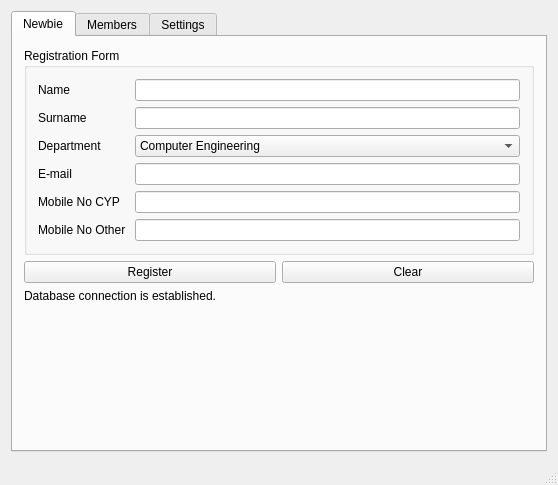
First picture: the form in src/data/mainwindow.ui, repository furkantokac/Freg, before the edit.
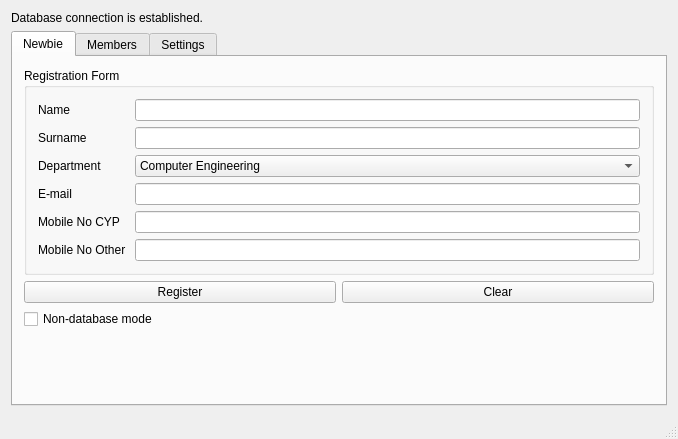
Second picture: the form after the edit. The open tabs and pages were chosen to show the change. Icons and pictures are not drawn.

Commit message: - New database design - Create desktop entry - Display members - Delete members - Bug fixes

What changed in the file:
```diff
--- a/src/data/mainwindow.ui
+++ b/src/data/mainwindow.ui
@@ -6,8 +6,8 @@
    <rect>
     <x>0</x>
     <y>0</y>
-    <width>558</width>
-    <height>485</height>
+    <width>678</width>
+    <height>439</height>
    </rect>
   </property>
   <property name="windowTitle">
@@ -19,7 +19,7 @@
   </property>
   <widget class="QWidget" name="centralWidget">
    <layout class="QGridLayout" name="gridLayout">
-    <item row="0" column="0">
+    <item row="1" column="0">
      <widget class="QTabWidget" name="tabWidget">
       <property name="currentIndex">
        <number>2</number>
@@ -34,43 +34,11 @@
           <property name="title">
            <string>Registration Form</string>
           </property>
-          <layout class="QFormLayout" name="formLayout">
-           <item row="0" column="0">
-            <widget class="QLabel" name="label">
-             <property name="text">
-              <string>Name</string>
-             </property>
-             <property name="alignment">
-              <set>Qt::AlignLeading|Qt::AlignLeft|Qt::AlignVCenter</set>
-             </property>
-            </widget>
-           </item>
+          <layout class="QGridLayout" name="gridLayout_5">
            <item row="0" column="1">
-            <widget class="QLineEdit" name="lne_firstName"/>
-           </item>
-           <item row="1" column="1">
-            <widget class="QLineEdit" name="lne_lastName"/>
-           </item>
-           <item row="3" column="1">
-            <widget class="QLineEdit" name="lne_email"/>
-           </item>
-           <item row="1" column="0">
-            <widget class="QLabel" name="label_2">
-             <property name="text">
-              <string>Surname</string>
-             </property>
-             <property name="alignment">
-              <set>Qt::AlignLeading|Qt::AlignLeft|Qt::AlignVCenter</set>
-             </property>
-            </widget>
-           </item>
-           <item row="2" column="0">
-            <widget class="QLabel" name="label_3">
-             <property name="text">
-              <string>Department</string>
-             </property>
-             <property name="alignment">
-              <set>Qt::AlignLeading|Qt::AlignLeft|Qt::AlignVCenter</set>
+            <widget class="QLineEdit" name="lne_firstName">
+             <property name="focusPolicy">
+              <enum>Qt::StrongFocus</enum>
              </property>
             </widget>
            </item>
@@ -84,32 +52,6 @@
              </property>
             </widget>
            </item>
-           <item row="4" column="0">
-            <widget class="QLabel" name="label_5">
-             <property name="text">
-              <string>Mobile No CYP </string>
-             </property>
-             <property name="alignment">
-              <set>Qt::AlignLeading|Qt::AlignLeft|Qt::AlignVCenter</set>
-             </property>
-            </widget>
-           </item>
-           <item row="5" column="0">
-            <widget class="QLabel" name="label_6">
-             <property name="text">
-              <string>Mobile No Other </string>
-             </property>
-             <property name="alignment">
-              <set>Qt::AlignLeading|Qt::AlignLeft|Qt::AlignVCenter</set>
-             </property>
-            </widget>
-           </item>
-           <item row="4" column="1">
-            <widget class="QLineEdit" name="lne_mobileCyp"/>
-           </item>
-           <item row="5" column="1">
-            <widget class="QLineEdit" name="lne_mobileOther"/>
-           </item>
            <item row="2" column="1">
             <widget class="QComboBox" name="comboBox_department">
              <item>
@@ -184,24 +126,102 @@
              </item>
             </widget>
            </item>
+           <item row="5" column="0">
+            <widget class="QLabel" name="label_6">
+             <property name="text">
+              <string>Mobile No Other </string>
+             </property>
+             <property name="alignment">
+              <set>Qt::AlignLeading|Qt::AlignLeft|Qt::AlignVCenter</set>
+             </property>
+            </widget>
+           </item>
+           <item row="4" column="0">
+            <widget class="QLabel" name="label_5">
+             <property name="text">
+              <string>Mobile No CYP </string>
+             </property>
+             <property name="alignment">
+              <set>Qt::AlignLeading|Qt::AlignLeft|Qt::AlignVCenter</set>
+             </property>
+            </widget>
+           </item>
+           <item row="0" column="0">
+            <widget class="QLabel" name="label">
+             <property name="text">
+              <string>Name</string>
+             </property>
+             <property name="alignment">
+              <set>Qt::AlignLeading|Qt::AlignLeft|Qt::AlignVCenter</set>
+             </property>
+            </widget>
+           </item>
+           <item row="2" column="0">
+            <widget class="QLabel" name="label_3">
+             <property name="text">
+              <string>Department</string>
+             </property>
+             <property name="alignment">
+              <set>Qt::AlignLeading|Qt::AlignLeft|Qt::AlignVCenter</set>
+             </property>
+            </widget>
+           </item>
+           <item row="4" column="1">
+            <widget class="QLineEdit" name="lne_mobileCyp">
+             <property name="focusPolicy">
+              <enum>Qt::StrongFocus</enum>
+             </property>
+            </widget>
+           </item>
+           <item row="1" column="0">
+            <widget class="QLabel" name="label_2">
+             <property name="text">
+              <string>Surname</string>
+             </property>
+             <property name="alignment">
+              <set>Qt::AlignLeading|Qt::AlignLeft|Qt::AlignVCenter</set>
+             </property>
+            </widget>
+           </item>
+           <item row="1" column="1">
+            <widget class="QLineEdit" name="lne_lastName">
+             <property name="focusPolicy">
+              <enum>Qt::StrongFocus</enum>
+             </property>
+            </widget>
+           </item>
+           <item row="5" column="1">
+            <widget class="QLineEdit" name="lne_mobileOther">
+             <property name="focusPolicy">
+              <enum>Qt::StrongFocus</enum>
+             </property>
+            </widget>
+           </item>
+           <item row="3" column="1">
+            <widget class="QLineEdit" name="lne_email">
+             <property name="focusPolicy">
+              <enum>Qt::StrongFocus</enum>
+             </property>
+            </widget>
+           </item>
           </layout>
          </widget>
         </item>
-        <item row="1" column="0">
+        <item row="2" column="0">
          <widget class="QPushButton" name="btn_register">
           <property name="text">
            <string>Register</string>
           </property>
          </widget>
         </item>
-        <item row="1" column="1">
+        <item row="2" column="1">
          <widget class="QPushButton" name="btn_clear">
           <property name="text">
            <string>Clear</string>
           </property>
          </widget>
         </item>
-        <item row="3" column="0" colspan="2">
+        <item row="4" column="0" colspan="2">
          <spacer name="verticalSpacer">
           <property name="orientation">
            <enum>Qt::Vertical</enum>
@@ -214,10 +234,10 @@
           </property>
          </spacer>
         </item>
-        <item row="2" column="0">
-         <widget class="QLabel" name="lbl_dbConnection">
+        <item row="3" column="0">
+         <widget class="QCheckBox" name="checkBox_saveLocal">
           <property name="text">
-           <string>Database connection is established.</string>
+           <string>Non-database mode</string>
           </property>
          </widget>
         </item>
@@ -314,6 +334,13 @@
       </widget>
      </widget>
     </item>
+    <item row="0" column="0">
+     <widget class="QLabel" name="lbl_dbConnection">
+      <property name="text">
+       <string>Database connection is established.</string>
+      </property>
+     </widget>
+    </item>
    </layout>
   </widget>
   <widget class="QMenuBar" name="menuBar">
```
Left out of the diff: 45 changed lines with no effect on the pictures. The commit also changes 11 other files.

++++++

> [What is being asked]:
Copy all lines of the preceding data that hold the word "mainwindow".

> [Answer to this task]:
First picture: the form in src/data/mainwindow.ui, repository furkantokac/Freg, before the edit.
--- a/src/data/mainwindow.ui
+++ b/src/data/mainwindow.ui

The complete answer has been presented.